Municipalities Should Prepare for Spring-Related Work Exposures

Spring arrives this Friday and for municipalities, this means transitioning from winter-related job activities of plowing snow to preparing parks and planning construction projects. To assist municipalities in this effort, we’ve compiled helpful safety reminders on a variety of topics related to spring work exposures, as well as common sources of year-round injuries to fire and police personnel.

Train Employees in Work Zone & Flagger Safety

With street and road construction season only a few weeks away, it’s important to keep employees safe and properly trained in the Federal Highway and Wisconsin standard practices for effective traffic controls in work zones. The Transportation Information Center (TIC) operated by the University of Wisconsin, is one source for training and is offering courses throughout the state in April and May. Representatives from smaller communities are particularly encouraged to attend as there can often be a false sense of security working on city streets and roads with lower volumes of traffic.


Take Steps to Reduce Injuries from High-Force Job Tasks

Every year, construction crew employees sustain injuries while performing work with fire hydrants, catch basins and manholes. Helpful in eliminating these injuries is to:

  • Reduce the forceful exertions and awkward body postures involved in these tasks.
  • Reduce the use of hand tools.
  • Utilize power equipment with chains/slings whenever possible.

The links below are to be used only as a reference for the items listed and not as an endorsement by United Heartland of their quality.

Hydrant Tools

Manhole Tools and Resources

Help Prevent Fatalities from Falls

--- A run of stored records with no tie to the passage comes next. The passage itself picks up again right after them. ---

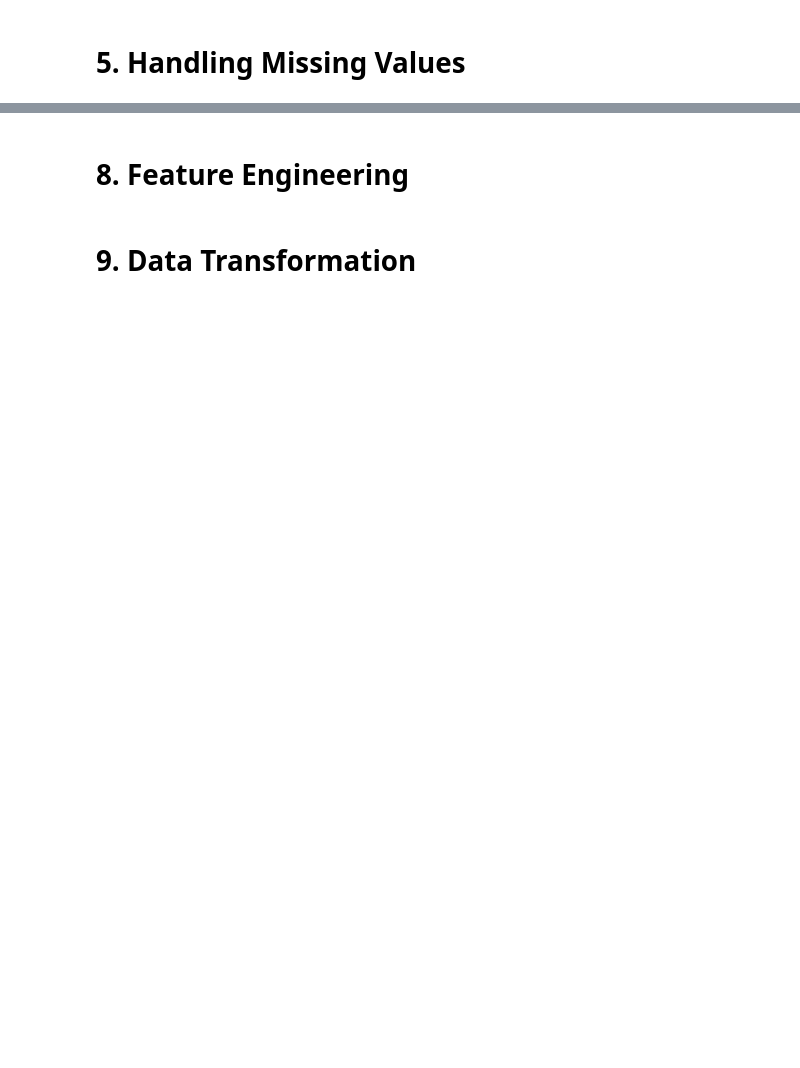
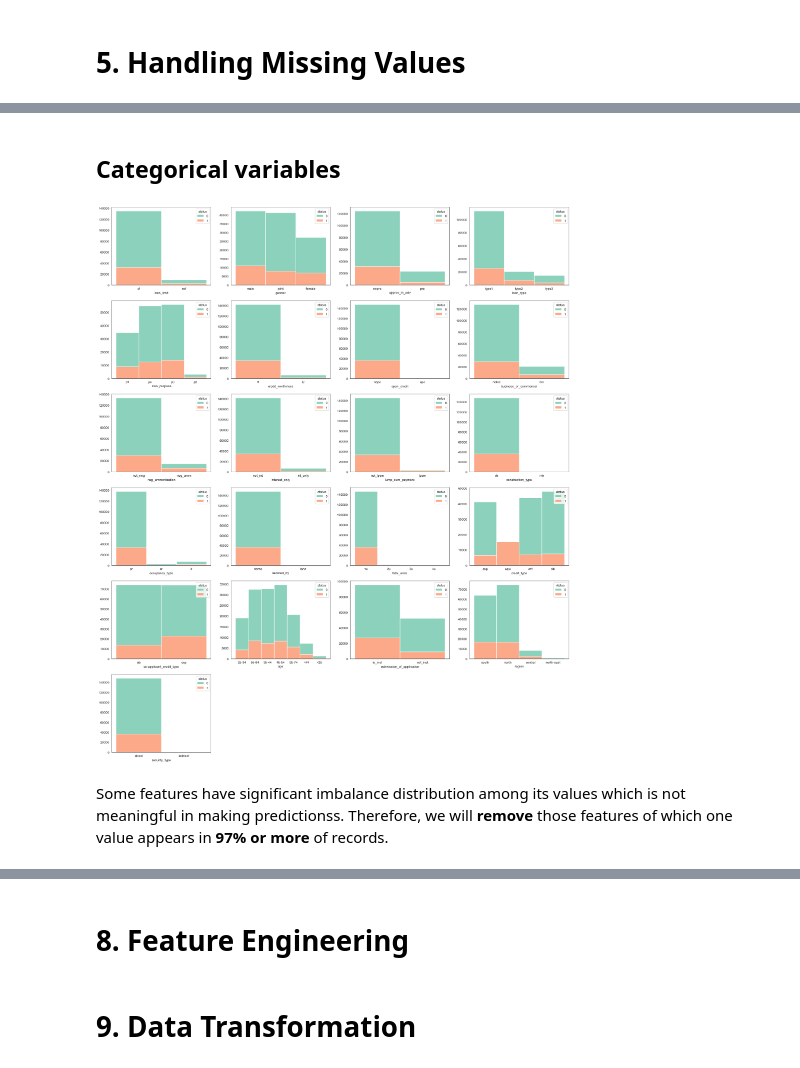
Before and after one commit to Hoale2908/Mortgage_Loans_Data_Preprocessing, a Jupyter notebook: code.ipynb, the cells around one changed output, grey strips where cells are left out. Drawn from its saved outputs; the diff is of its cells as text; code cells hidden in the pictures; blank space fills up the shorter version.

```diff
--- a/code.ipynb
+++ b/code.ipynb
@@ -99,0 +92,4 @@ plt.show()
+# %%
+# Display unique values for each categorical column
+for col in cat_cols:
+    print(col + ' ' + '-'*(30-len(col)) + ' ', df[col].unique())
@@ -131,0 +170,14 @@ df[cat_cols] = df[cat_cols].fillna(df[cat_cols].mode().iloc[0])
+# %% [markdown]
+## Categorical variables
+# %%
+f1 = plt.figure(figsize=(25,30))
+for col in cat_cols:
+    i = cat_cols.to_list().index(col) + 1
+    ax = f1.add_subplot(6,4,i)
+    g1 = sns.histplot(df, x=df[col], legend=True, hue='status', multiple='stack')
+    g1.set(ylabel=None)
+plt.show()
+# %% [output]
+[figure, added]
+# %% [markdown]
+Some features have significant imbalance distribution among its values which is not meaningful in making predictionss. Therefore, we will **remove** those features of which one value appears in **97% or more** of records.
```
Also changed, not shown: parts of 45 cells of this notebook, 1 other file.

Fatalities caused by falls from elevation remain a leading cause of death in the construction industry. Municipal workers may find themselves performing work from aerial bucket trucks, ladders, scaffolding or rooftops and are subject to these risks. All employers are encouraged to participate in the National Stand-Down being promoted by OSHA.  Their website offers a variety of helpful suggestions and resources including fall protection training, toolbox talks and topics for discussing job-specific hazards.


Serious Exposures Present with Tree Trimming

Adverse weather in the spring can result in heavy damage to trees, which must then be cleared from roadways and other areas. The job of tree trimming and removal brings many exposures that employees must be prepared to deal with. The most hazardous aspects of the job include:

  • Operating equipment, such as chain saws and wood chippers.
  • Working at high levels in aerial trucks or ladders.
  • Potential contact with high voltage electricity.
  • Being struck by falling timber.

Protect workers by providing them with proper training in equipment and work practices. It’s also a good reminder to have adequate first aid supplies on hand.

Forest Industry Safety & Training Alliance Inc.

OSHA: Working Safety with Chain Saws

OSHA: Tree Trimming

OSHA: Hazards of Wood Chippers

How Firefighters, EMS Workers Can Reduce Injuries While Moving Patients

The National Fire Protection Agency cites overexertion as the leading cause of injury amongst firefighters. Many of these overexertion injuries involve patient handling, as this physically demanding job task strains the back and upper extremities. However, with the development of emergency-powered cots, injury costs caused by patient handling can be reduced. The first three links below provide resources on the latest innovations from powered cot and lift manufacturers; the third provides ergonomic tips for EMS workers; the last link is to a rescue lift device.

Weighing Police Safety Gear and Risks for Back Strain

Some police departments have begun using patrol vests in place of duty belts typically worn by police officers. During the last several decades, several pieces of equipment, including ammunition, handcuffs, flashlight, stun gun, pepper spray, baton and keys, have been added to the traditional duty belt, which can now weigh between 10 to 20 pounds. Load-bearing vests are an alternative that departments are currently exploring.

If you know of others at your organization who would be interested in receiving safety updates like this, encourage them to subscribe to our monthly Risk Connection e-blasts here. As always, please contact your loss control representative with questions, call us at 1-800-258-2667.